# [PROBLEM]
Leave out the pictures and print the records below exactly.

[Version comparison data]
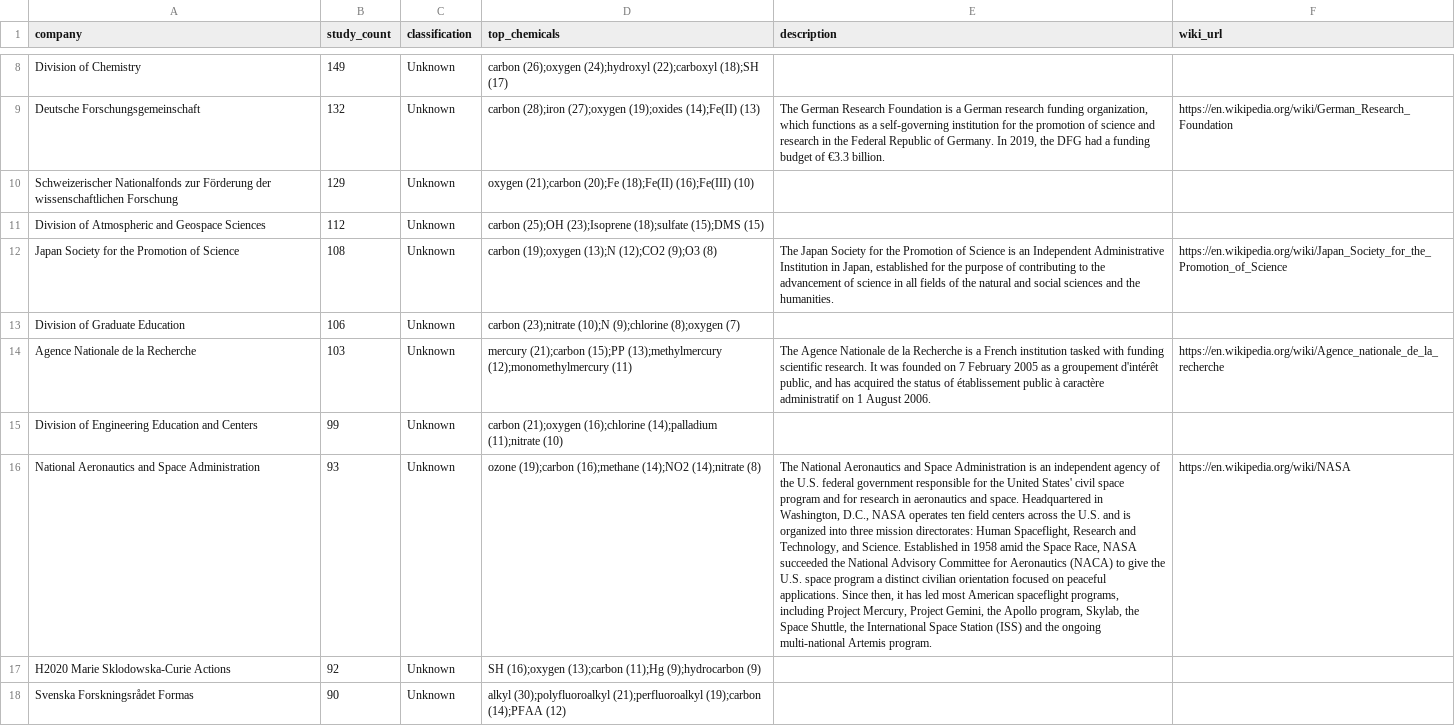
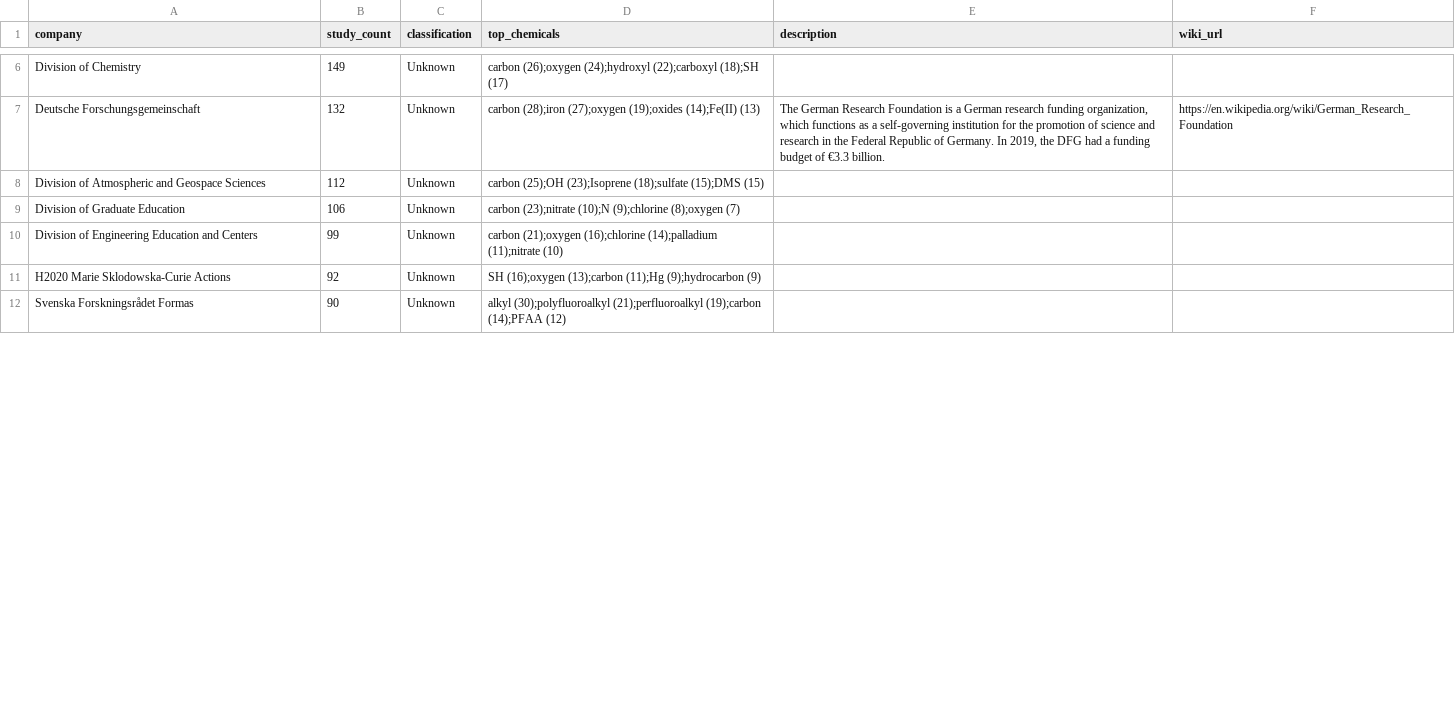
Before and after one commit to pedrolopezmorales/chemnet_project, a CSV file: data/funding_source_table_unknown.csv, drawn as a sheet; only a part is shown, gaps mark what is left out; removed rows and columns are numbered as before the commit, all else as after; the diff covers the shown part only; the diff names each change by its address in the sheet, - before the commit and + after, or states it on an @@ line.

```diff
--- a/data/funding_source_table_unknown.csv
+++ b/data/funding_source_table_unknown.csv
-row 10: Schweizerischer Nationalfonds zur Förderung der wissenschaftlichen Forschung | 129 | Unknown | oxygen (21);carbon (20);Fe (18);Fe(II) (16);Fe(III) (10)
-row 12: Japan Society for the Promotion of Science | 108 | Unknown | carbon (19);oxygen (13);N (12);CO2 (9);O3 (8) | The Japan Society for the Promotion of Science is an Independent Administrative Institution in Japan, established for the purpose of contributing to the advancement of science in all fields of the natural and social sciences and the humanities. | https://en.wikipedia.org/wiki/Japan_Society_for_the_Promotion_of_Science
-row 14: Agence Nationale de la Recherche | 103 | Unknown | mercury (21);carbon (15);PP (13);methylmercury (12);monomethylmercury (11) | The Agence Nationale de la Recherche is a French institution tasked with funding scientific research. It was founded on 7 February 2005 as a groupement d'intérêt public, and has acquired the status of établissement public à caractère administratif on 1 August 2006. | https://en.wikipedia.org/wiki/Agence_nationale_de_la_recherche
-row 16: National Aeronautics and Space Administration | 93 | Unknown | ozone (19);carbon (16);methane (14);NO2 (14);nitrate (8) | The National Aeronautics and Space Administration is an independent agency of the U.S. federal government responsible for the United States' civil space program and for research in aeronautics and space. Headquartered in Washington, D.C., NASA operates ten field centers across the U.S. and is organized into three mission directorates: Human Spaceflight, Research and Technology, and Science. Established in 1958 amid the Space Race, NASA succeeded the National Advisory Committee for Aeronautics (NACA) to give the U.S. space program a distinct civilian orientation focused on peaceful applications. Since then, it has led most American spaceflight programs, including Project Mercury, Project Gemini, the Apollo program, Skylab, the Space Shuttle, the International Space Station (ISS) and the ongoing multi-national Artemis program. | https://en.wikipedia.org/wiki/NASA
```
Also changed, not shown: 11 added rows and 7 removed rows elsewhere in this file, data/funding_source_table_company.csv, data/funding_source_table_foundation.csv, 16 other files.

# [OUTPUT]
Before and after one commit to pedrolopezmorales/chemnet_project, a CSV file: data/funding_source_table_unknown.csv, drawn as a sheet; only a part is shown, gaps mark what is left out; removed rows and columns are numbered as before the commit, all else as after; the diff covers the shown part only; the diff names each change by its address in the sheet, - before the commit and + after, or states it on an @@ line.

```diff
--- a/data/funding_source_table_unknown.csv
+++ b/data/funding_source_table_unknown.csv
-row 10: Schweizerischer Nationalfonds zur Förderung der wissenschaftlichen Forschung | 129 | Unknown | oxygen (21);carbon (20);Fe (18);Fe(II) (16);Fe(III) (10)
-row 12: Japan Society for the Promotion of Science | 108 | Unknown | carbon (19);oxygen (13);N (12);CO2 (9);O3 (8) | The Japan Society for the Promotion of Science is an Independent Administrative Institution in Japan, established for the purpose of contributing to the advancement of science in all fields of the natural and social sciences and the humanities. | https://en.wikipedia.org/wiki/Japan_Society_for_the_Promotion_of_Science
-row 14: Agence Nationale de la Recherche | 103 | Unknown | mercury (21);carbon (15);PP (13);methylmercury (12);monomethylmercury (11) | The Agence Nationale de la Recherche is a French institution tasked with funding scientific research. It was founded on 7 February 2005 as a groupement d'intérêt public, and has acquired the status of établissement public à caractère administratif on 1 August 2006. | https://en.wikipedia.org/wiki/Agence_nationale_de_la_recherche
-row 16: National Aeronautics and Space Administration | 93 | Unknown | ozone (19);carbon (16);methane (14);NO2 (14);nitrate (8) | The National Aeronautics and Space Administration is an independent agency of the U.S. federal government responsible for the United States' civil space program and for research in aeronautics and space. Headquartered in Washington, D.C., NASA operates ten field centers across the U.S. and is organized into three mission directorates: Human Spaceflight, Research and Technology, and Science. Established in 1958 amid the Space Race, NASA succeeded the National Advisory Committee for Aeronautics (NACA) to give the U.S. space program a distinct civilian orientation focused on peaceful applications. Since then, it has led most American spaceflight programs, including Project Mercury, Project Gemini, the Apollo program, Skylab, the Space Shuttle, the International Space Station (ISS) and the ongoing multi-national Artemis program. | https://en.wikipedia.org/wiki/NASA
```
Also changed, not shown: 11 added rows and 7 removed rows elsewhere in this file, data/funding_source_table_company.csv, data/funding_source_table_foundation.csv, 16 other files.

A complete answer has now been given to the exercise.